▶ _WHAT NEEDS TO BE DONE_:
The answer must consist of each line below that contains the word "states", copied in full.

▶ _SOURCE MATERIAL_:
== == ==

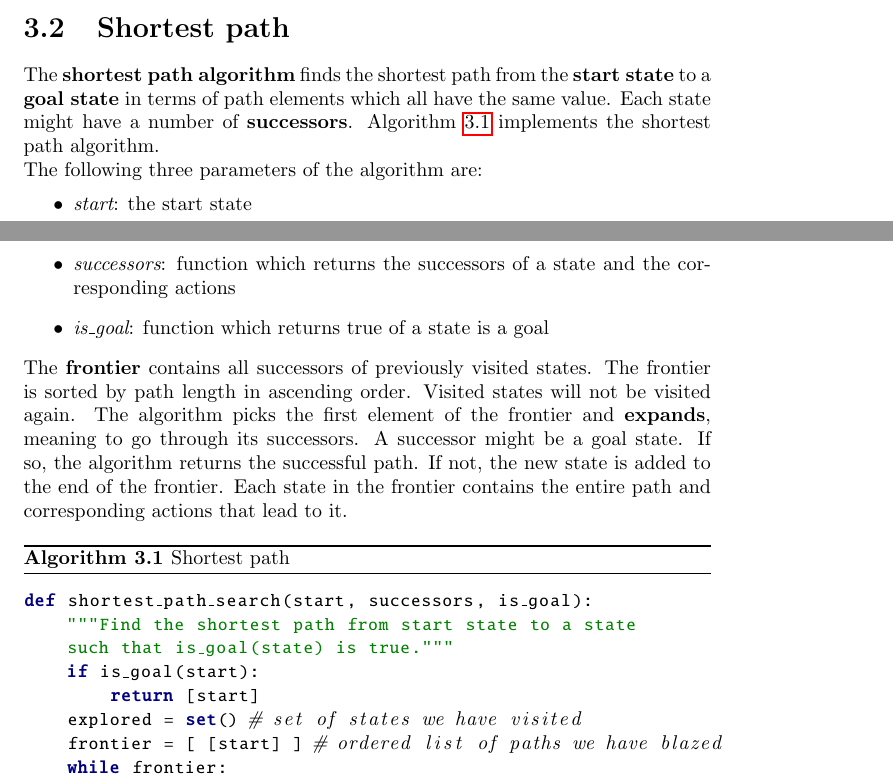
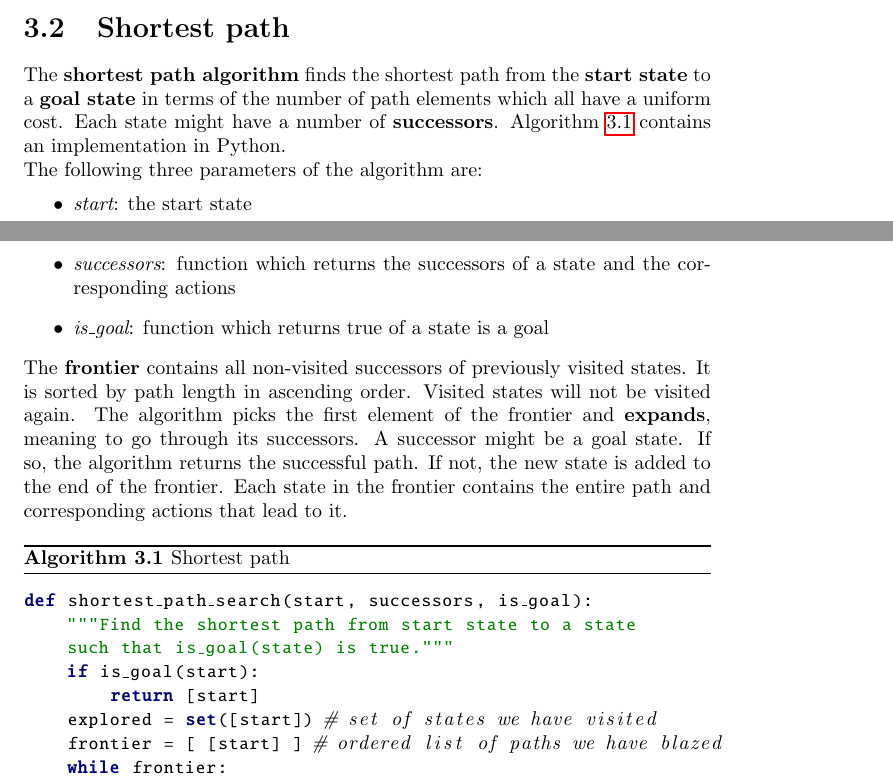
Before and after one commit to karimif/ai_notes, a LaTeX thesis (notes.tex): two parts of pages 16 and 17 of 70, joined at a grey line, cut so that both start at the same text. Compiled offline with pdfLaTeX.

Commit message:
Various minor improvements to shortest path

```diff
--- a/notes.tex
+++ b/notes.tex
@@ -689,8 +689,8 @@ Frontier size ($n$ levels) & $2n$ & $2n$ & $n$\\
 \end{table}
 
 \section{Shortest path}
-The {\bf shortest path algorithm} finds the shortest path from the {\bf start state} to a {\bf goal state} in terms of path elements which all have the same value.
-Each state might have a number of {\bf successors}. Algorithm~\ref{python:shortestpath} implements the shortest path algorithm.
+The {\bf shortest path algorithm} finds the shortest path from the {\bf start state} to a {\bf goal state} in terms of the number of path elements which all have a uniform cost.
+Each state might have a number of {\bf successors}. Algorithm~\ref{python:shortestpath} contains an implementation in Python.
 \\
 The following three parameters of the algorithm are:
 \begin{itemize}
@@ -698,7 +698,7 @@ The following three parameters of the algorithm are:
 \item {\em successors}: function which returns the successors of a state and the corresponding actions
 \item {\em is\_goal}: function which returns true of a state is a goal
 \end{itemize}
-The {\bf frontier} contains all successors of previously visited states. The frontier is sorted by path length in ascending order. Visited states will not be visited again.
+The {\bf frontier} contains all non-visited successors of previously visited states. It is sorted by path length in ascending order. Visited states will not be visited again.
 The algorithm picks the first element of the frontier and {\bf expands}, meaning to go through its successors.
 A successor might be a goal state. If so, the algorithm returns the successful path.
 If not, the new state is added to the end of the frontier.
@@ -714,7 +714,7 @@ def shortest_path_search(start, successors, is_goal):
     such that is_goal(state) is true."""
     if is_goal(start):
         return [start]
-    explored = set() # set of states we have visited
+    explored = set([start]) # set of states we have visited
     frontier = [ [start] ] # ordered list of paths we have blazed
     while frontier:
         path = frontier.pop(0)
```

== == ==

▶ _YOUR SOLUTION_:
-The {\bf frontier} contains all successors of previously visited states. The frontier is sorted by path length in ascending order. Visited states will not be visited again.
+The {\bf frontier} contains all non-visited successors of previously visited states. It is sorted by path length in ascending order. Visited states will not be visited again.
-    explored = set() # set of states we have visited
+    explored = set([start]) # set of states we have visited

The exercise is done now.